### [Instructions to follow]
An exact copy of the data below is needed; please leave out any pictures.

### [Difference listings]
^^^^^^^^^^^^^^^^
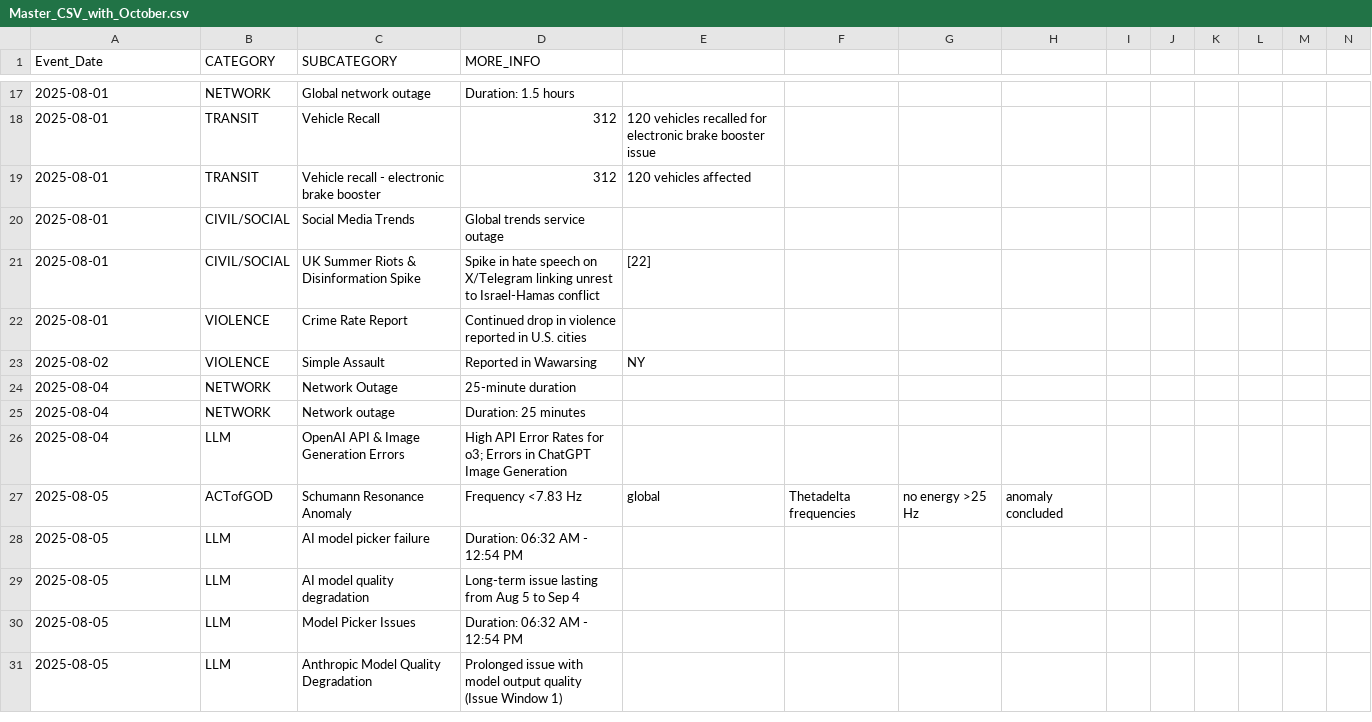
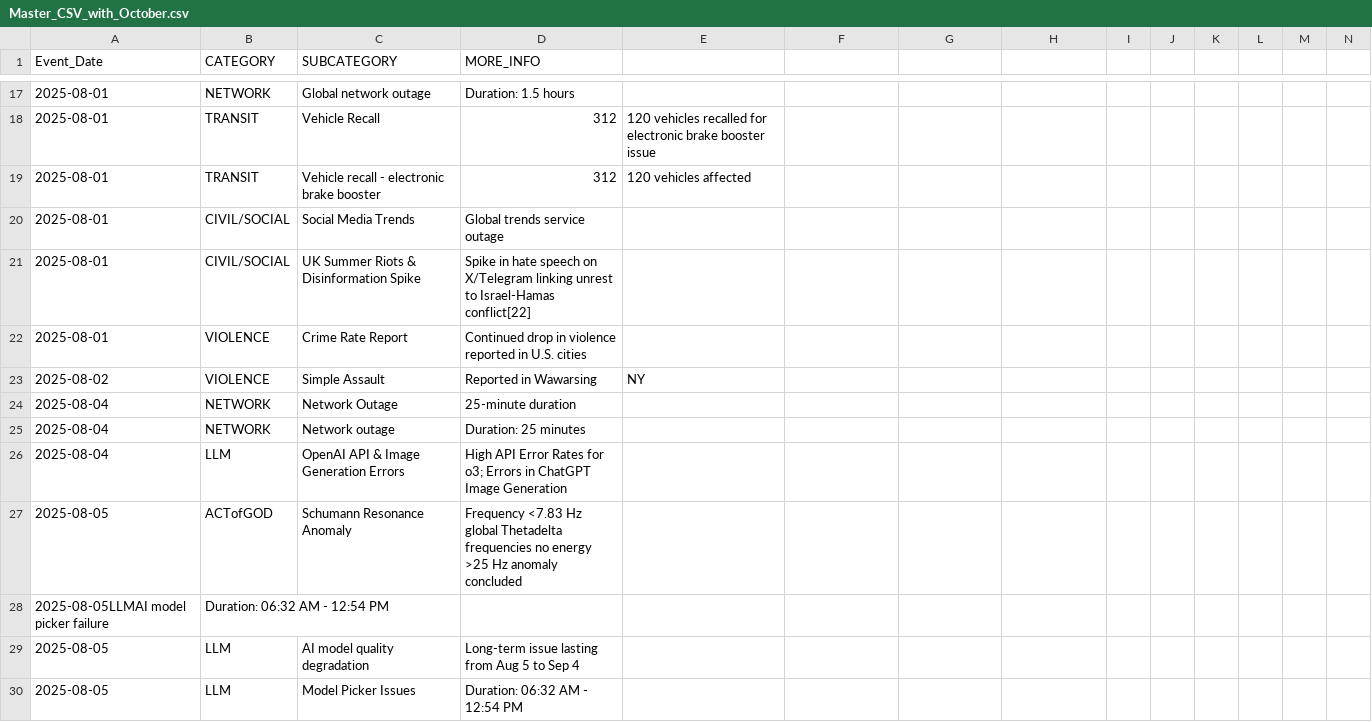
Before and after one commit to the-meta-value/The-Perfect-Storm, a CSV file: Master_CSV_with_October.csv, drawn as a sheet; only a part is shown, gaps mark what is left out; the shorter side is filled out with more unchanged rows; removed rows and columns are numbered as before the commit, all else as after; rows hold the shown columns only; the diff names each change by its address in the sheet, - before the commit and + after, or states it on an @@ line.

Commit message:
Update Master_CSV_with_October.csv

```diff
--- a/Master_CSV_with_October.csv
+++ b/Master_CSV_with_October.csv
-D21 (MORE_INFO): …to Israel-Hamas conflict
+D21 (MORE_INFO): …to Israel-Hamas conflict[22]
-E21: [22]
+E21: (empty)
-D27 (MORE_INFO): …<7.83 Hz
+D27 (MORE_INFO): …<7.83 Hz global Thetadelta frequencies no energy >25 Hz anomaly concluded
-E27: global
+E27: (empty)
-F27: Thetadelta frequencies
+F27: (empty)
-G27: no energy >25 Hz
+G27: (empty)
-H27: anomaly concluded
+H27: (empty)
-row 28: 2025-08-05 | LLM | AI model picker failure | Duration: 06:32 AM - 12:54 PM
+row 28: 2025-08-05LLMAI model picker failure | Duration: 06:32 AM - 12:54 PM
```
^^^^^^^^^^^^^^^^
### [Reply]
Before and after one commit to the-meta-value/The-Perfect-Storm, a CSV file: Master_CSV_with_October.csv, drawn as a sheet; only a part is shown, gaps mark what is left out; the shorter side is filled out with more unchanged rows; removed rows and columns are numbered as before the commit, all else as after; rows hold the shown columns only; the diff names each change by its address in the sheet, - before the commit and + after, or states it on an @@ line.

Commit message:
Update Master_CSV_with_October.csv

```diff
--- a/Master_CSV_with_October.csv
+++ b/Master_CSV_with_October.csv
-D21 (MORE_INFO): …to Israel-Hamas conflict
+D21 (MORE_INFO): …to Israel-Hamas conflict[22]
-E21: [22]
+E21: (empty)
-D27 (MORE_INFO): …<7.83 Hz
+D27 (MORE_INFO): …<7.83 Hz global Thetadelta frequencies no energy >25 Hz anomaly concluded
-E27: global
+E27: (empty)
-F27: Thetadelta frequencies
+F27: (empty)
-G27: no energy >25 Hz
+G27: (empty)
-H27: anomaly concluded
+H27: (empty)
-row 28: 2025-08-05 | LLM | AI model picker failure | Duration: 06:32 AM - 12:54 PM
+row 28: 2025-08-05LLMAI model picker failure | Duration: 06:32 AM - 12:54 PM
```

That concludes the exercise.